About this exercise:
Images are to be dropped, and the rest of the data reproduced exactly.

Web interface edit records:
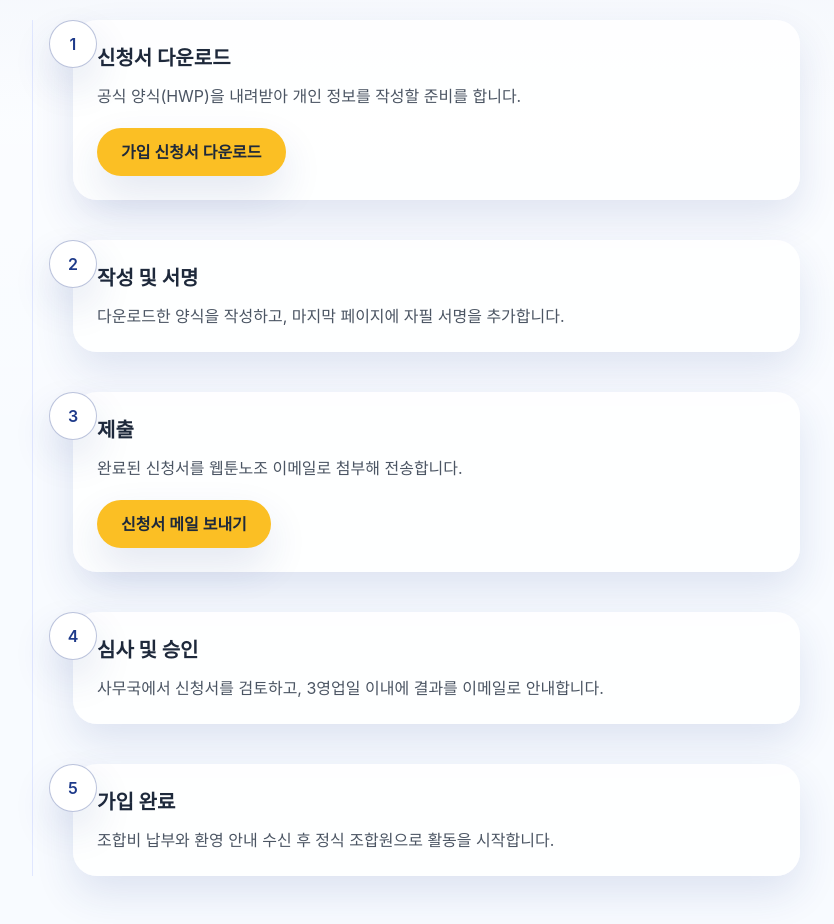
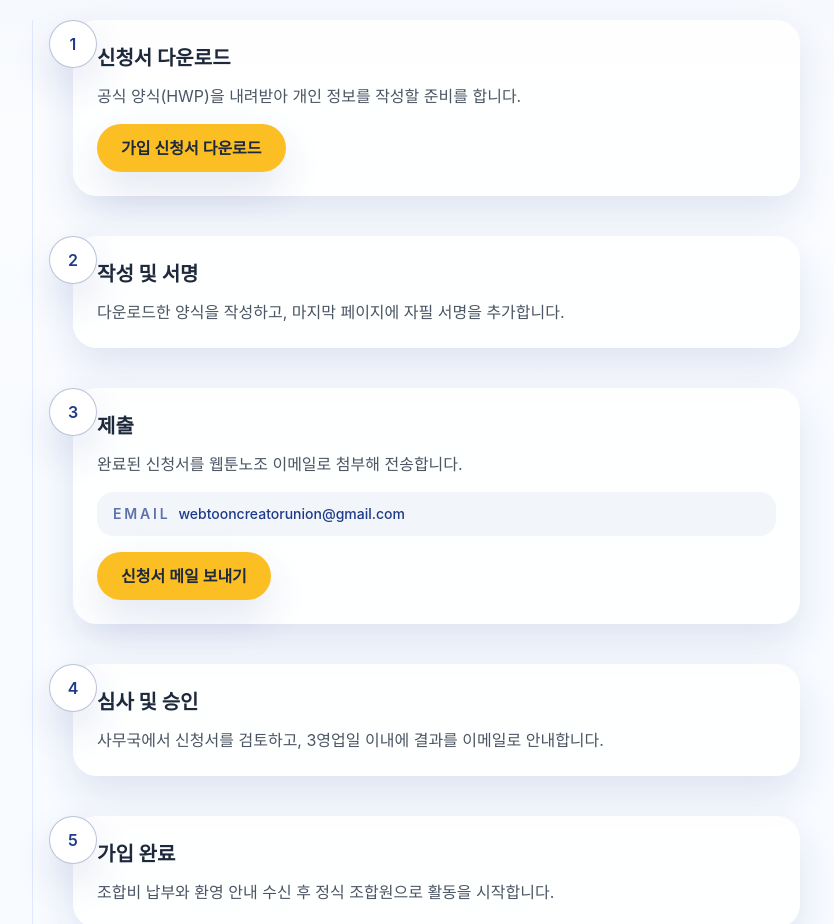
Before and after one commit to hwangtab/webtoonunion, a Next.js app: page / in a window 1280 px wide. Shown: the part 2200-3124 px from the top of the page, without its empty margins (224-1058 px from the left). Built offline with nearby package versions, Linux system fonts and the light colour scheme.

Commit message:
Display join email inside submission step

```diff
--- a/src/components/sections/JoinUsSection.tsx
+++ b/src/components/sections/JoinUsSection.tsx
@@ -20,6 +20,7 @@ const steps = [
   {
     title: '제출',
     description: '완료된 신청서를 웹툰노조 이메일로 첨부해 전송합니다.',
+    email: 'webtooncreatorunion@gmail.com',
     action: {
       label: '신청서 메일 보내기',
       href: 'mailto:webtooncreatorunion@gmail.com?subject=웹툰노조 가입 신청서 제출&body=첨부: 가입신청서.hwp',
@@ -63,8 +64,21 @@ const JoinUsSection = () => {
                 <p className="mt-3 text-sm leading-relaxed text-pretty text-gray-600 sm:text-base">
                   {step.description}
                 </p>
+                {step.email && (
+                  <div className="mt-4 flex flex-wrap items-center gap-2 rounded-2xl bg-primary/5 px-4 py-3 text-sm text-primary">
+                    <span className="font-semibold uppercase tracking-[0.2em] text-primary/70">
+                      EMAIL
+                    </span>
+                    <a
+                      href={`mailto:${step.email}`}
+                      className="font-medium text-primary underline-offset-4 hover:underline"
+                    >
+                      {step.email}
+                    </a>
+                  </div>
+                )}
                 {step.action && (
-                  <div className="mt-5">
+                  <div className="mt-4">
                     <Button href={step.action.href} target={step.action.target}>
                       {step.action.label}
                     </Button>
```
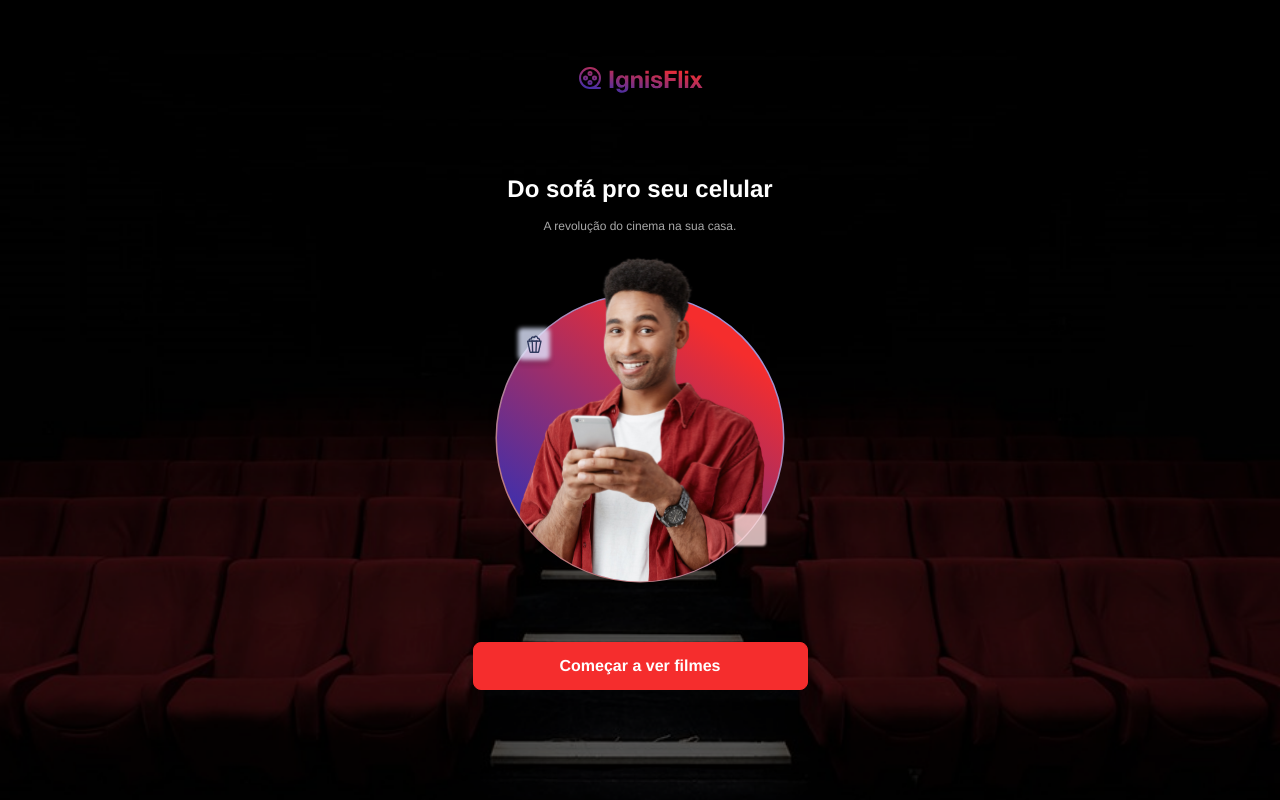
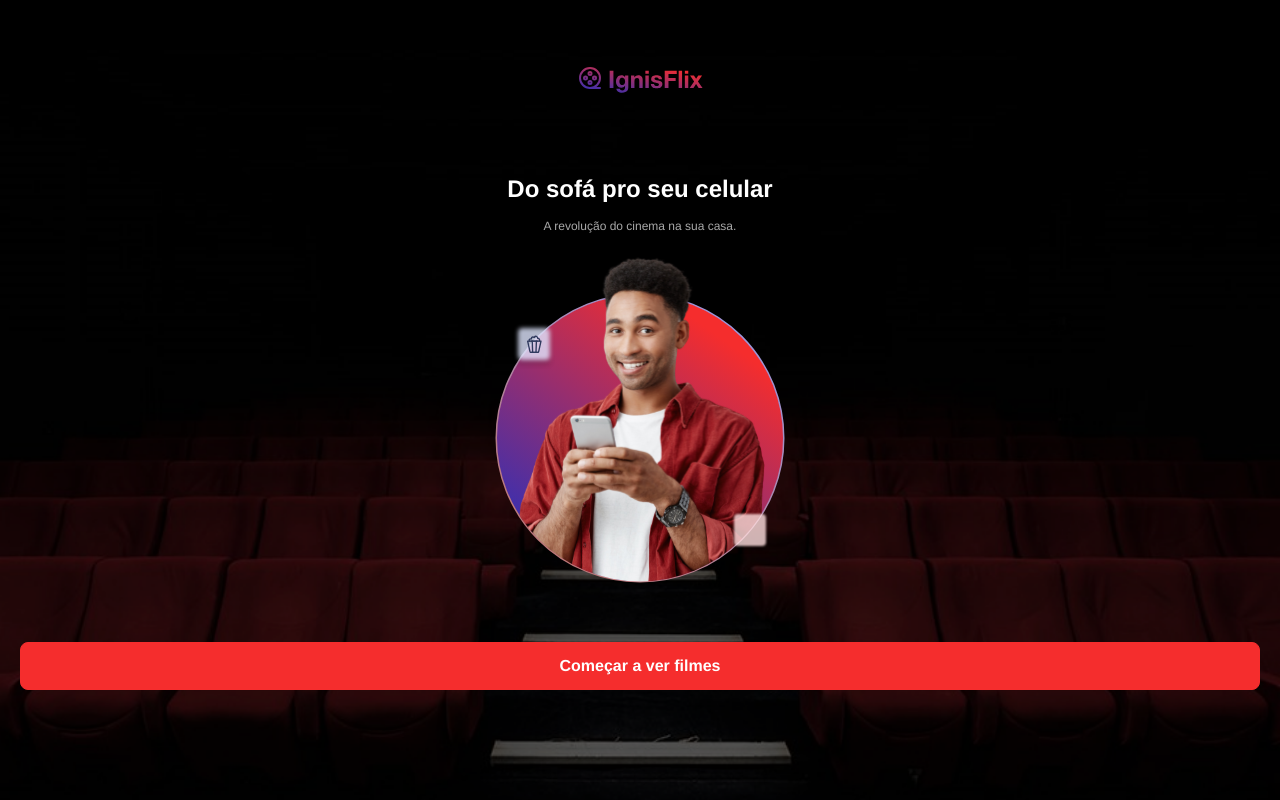
Before and after one commit to brunonnalves/ignis-test-2022, a Next.js app: page / in a window 1280 px wide. Built offline with nearby package versions, Linux system fonts and the light colour scheme.

Commit message:
Update ButtonDefault + HeadDefault

```diff
--- a/components/ButtonDefault/styles.ts
+++ b/components/ButtonDefault/styles.ts
@@ -2,13 +2,10 @@ import styled from "styled-components";
 
 export const ButtonContainer = styled.div`
   margin-top: auto;
-  padding: 0 20px;
-  position: absolute;
-  bottom: 110px;
+  padding: 0 20px 110px 20px;
   width: 100%;
   & > button {
     width: 100%;
-    max-width: 335px;
     height: 48px;
     background: #F52D2D;
     border: 1px solid #F52D2D;
--- a/components/HeaderDefault/styles.ts
+++ b/components/HeaderDefault/styles.ts
@@ -10,7 +10,7 @@ export const IconContainer = styled(IconButton)`
   position: absolute !important;
   padding: 0;
   left: 32px;
-  top: 69px;
+  top: 65px;
   & .MuiSvgIcon-root {
     color: #A8A8A8;
     height: 20px;
--- a/pages/login/index.tsx
+++ b/pages/login/index.tsx
@@ -7,7 +7,7 @@ import React from "react"
 import ButtonDefault from "../../components/ButtonDefault/ButtonDefault"
 import HeaderDefault from "../../components/HeaderDefault/HeaderDefault"
 import { authService } from "../../services"
-import { LoginFormStyled, LoginMainContainer, LoginPageContainer } from "./styles"
+import { LoginFormContainer, LoginFormStyled, LoginMainContainer, LoginPageContainer } from "./styles"
 
 interface State {
   email: string;
@@ -65,7 +65,7 @@ const LoginPage: NextPage = () => {
         <LoginMainContainer>
           <HeaderDefault isIconExists={true} />
 
-          <div>
+          <LoginFormContainer>
             <p>E-mail / username</p>
             <LoginFormStyled variant="outlined">
               <OutlinedInput
@@ -97,7 +97,7 @@ const LoginPage: NextPage = () => {
                 }
               />
             </LoginFormStyled>
-          </div>
+          </LoginFormContainer>
 
           <ButtonDefault text={`Entrar`} onClick={() => { handleLogin() }} />
 
--- a/pages/movies/index.tsx
+++ b/pages/movies/index.tsx
@@ -7,6 +7,7 @@ import { MoviesFormStyled, MoviesMainContainer, MoviesPageContainer } from "./st
 import { NextPage } from "next"
 import { getMoviesService } from "../../services"
 import { IMovies } from "../../services/getMovies/types"
+import ButtonDefault from "../../components/ButtonDefault/ButtonDefault"
 
 
 const MoviesPage: NextPage = () => {
@@ -60,6 +61,8 @@ const MoviesPage: NextPage = () => {
               <p>{movie.title}</p>
             ))}
           </div>
+
+          <ButtonDefault text="Ver mais" onClick={() => { console.log('clicou') }} />
         </MoviesMainContainer>
       </MoviesPageContainer>
     </>
--- a/pages/styles.ts
+++ b/pages/styles.ts
@@ -1,9 +1,6 @@
 import styled from 'styled-components';
 
 export const HomePageContainer = styled.div`
-  display: flex;
-  flex-direction: column;
-  align-items: center;
   background-image: url('/cine-background.png');
   background-size: cover;
   background-repeat:no-repeat;
@@ -11,6 +8,8 @@ export const HomePageContainer = styled.div`
 `;
 
 export const HomeMainContainer = styled.main`
+  display: flex;
+  flex-direction: column;
   height: 100vh;
   width: 100vw;
   text-align: center;
```
Also changed, not shown: pages/login/styles.ts (+4 -5 lines), pages/movies/styles.ts (indentation only).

Result below:
Before and after one commit to hwangtab/webtoonunion, a Next.js app: page / in a window 1280 px wide. Shown: the part 2200-3124 px from the top of the page, without its empty margins (224-1058 px from the left). Built offline with nearby package versions, Linux system fonts and the light colour scheme.

Commit message:
Display join email inside submission step

```diff
--- a/src/components/sections/JoinUsSection.tsx
+++ b/src/components/sections/JoinUsSection.tsx
@@ -20,6 +20,7 @@ const steps = [
   {
     title: '제출',
     description: '완료된 신청서를 웹툰노조 이메일로 첨부해 전송합니다.',
+    email: 'webtooncreatorunion@gmail.com',
     action: {
       label: '신청서 메일 보내기',
       href: 'mailto:webtooncreatorunion@gmail.com?subject=웹툰노조 가입 신청서 제출&body=첨부: 가입신청서.hwp',
@@ -63,8 +64,21 @@ const JoinUsSection = () => {
                 <p className="mt-3 text-sm leading-relaxed text-pretty text-gray-600 sm:text-base">
                   {step.description}
                 </p>
+                {step.email && (
+                  <div className="mt-4 flex flex-wrap items-center gap-2 rounded-2xl bg-primary/5 px-4 py-3 text-sm text-primary">
+                    <span className="font-semibold uppercase tracking-[0.2em] text-primary/70">
+                      EMAIL
+                    </span>
+                    <a
+                      href={`mailto:${step.email}`}
+                      className="font-medium text-primary underline-offset-4 hover:underline"
+                    >
+                      {step.email}
+                    </a>
+                  </div>
+                )}
                 {step.action && (
-                  <div className="mt-5">
+                  <div className="mt-4">
                     <Button href={step.action.href} target={step.action.target}>
                       {step.action.label}
                     </Button>
```
Before and after one commit to brunonnalves/ignis-test-2022, a Next.js app: page / in a window 1280 px wide. Built offline with nearby package versions, Linux system fonts and the light colour scheme.

Commit message:
Update ButtonDefault + HeadDefault

```diff
--- a/components/ButtonDefault/styles.ts
+++ b/components/ButtonDefault/styles.ts
@@ -2,13 +2,10 @@ import styled from "styled-components";
 
 export const ButtonContainer = styled.div`
   margin-top: auto;
-  padding: 0 20px;
-  position: absolute;
-  bottom: 110px;
+  padding: 0 20px 110px 20px;
   width: 100%;
   & > button {
     width: 100%;
-    max-width: 335px;
     height: 48px;
     background: #F52D2D;
     border: 1px solid #F52D2D;
--- a/components/HeaderDefault/styles.ts
+++ b/components/HeaderDefault/styles.ts
@@ -10,7 +10,7 @@ export const IconContainer = styled(IconButton)`
   position: absolute !important;
   padding: 0;
   left: 32px;
-  top: 69px;
+  top: 65px;
   & .MuiSvgIcon-root {
     color: #A8A8A8;
     height: 20px;
--- a/pages/login/index.tsx
+++ b/pages/login/index.tsx
@@ -7,7 +7,7 @@ import React from "react"
 import ButtonDefault from "../../components/ButtonDefault/ButtonDefault"
 import HeaderDefault from "../../components/HeaderDefault/HeaderDefault"
 import { authService } from "../../services"
-import { LoginFormStyled, LoginMainContainer, LoginPageContainer } from "./styles"
+import { LoginFormContainer, LoginFormStyled, LoginMainContainer, LoginPageContainer } from "./styles"
 
 interface State {
   email: string;
@@ -65,7 +65,7 @@ const LoginPage: NextPage = () => {
         <LoginMainContainer>
           <HeaderDefault isIconExists={true} />
 
-          <div>
+          <LoginFormContainer>
             <p>E-mail / username</p>
             <LoginFormStyled variant="outlined">
               <OutlinedInput
@@ -97,7 +97,7 @@ const LoginPage: NextPage = () => {
                 }
               />
             </LoginFormStyled>
-          </div>
+          </LoginFormContainer>
 
           <ButtonDefault text={`Entrar`} onClick={() => { handleLogin() }} />
 
--- a/pages/movies/index.tsx
+++ b/pages/movies/index.tsx
@@ -7,6 +7,7 @@ import { MoviesFormStyled, MoviesMainContainer, MoviesPageContainer } from "./st
 import { NextPage } from "next"
 import { getMoviesService } from "../../services"
 import { IMovies } from "../../services/getMovies/types"
+import ButtonDefault from "../../components/ButtonDefault/ButtonDefault"
 
 
 const MoviesPage: NextPage = () => {
@@ -60,6 +61,8 @@ const MoviesPage: NextPage = () => {
               <p>{movie.title}</p>
             ))}
           </div>
+
+          <ButtonDefault text="Ver mais" onClick={() => { console.log('clicou') }} />
         </MoviesMainContainer>
       </MoviesPageContainer>
     </>
--- a/pages/styles.ts
+++ b/pages/styles.ts
@@ -1,9 +1,6 @@
 import styled from 'styled-components';
 
 export const HomePageContainer = styled.div`
-  display: flex;
-  flex-direction: column;
-  align-items: center;
   background-image: url('/cine-background.png');
   background-size: cover;
   background-repeat:no-repeat;
@@ -11,6 +8,8 @@ export const HomePageContainer = styled.div`
 `;
 
 export const HomeMainContainer = styled.main`
+  display: flex;
+  flex-direction: column;
   height: 100vh;
   width: 100vw;
   text-align: center;
```
Also changed, not shown: pages/login/styles.ts (+4 -5 lines), pages/movies/styles.ts (indentation only).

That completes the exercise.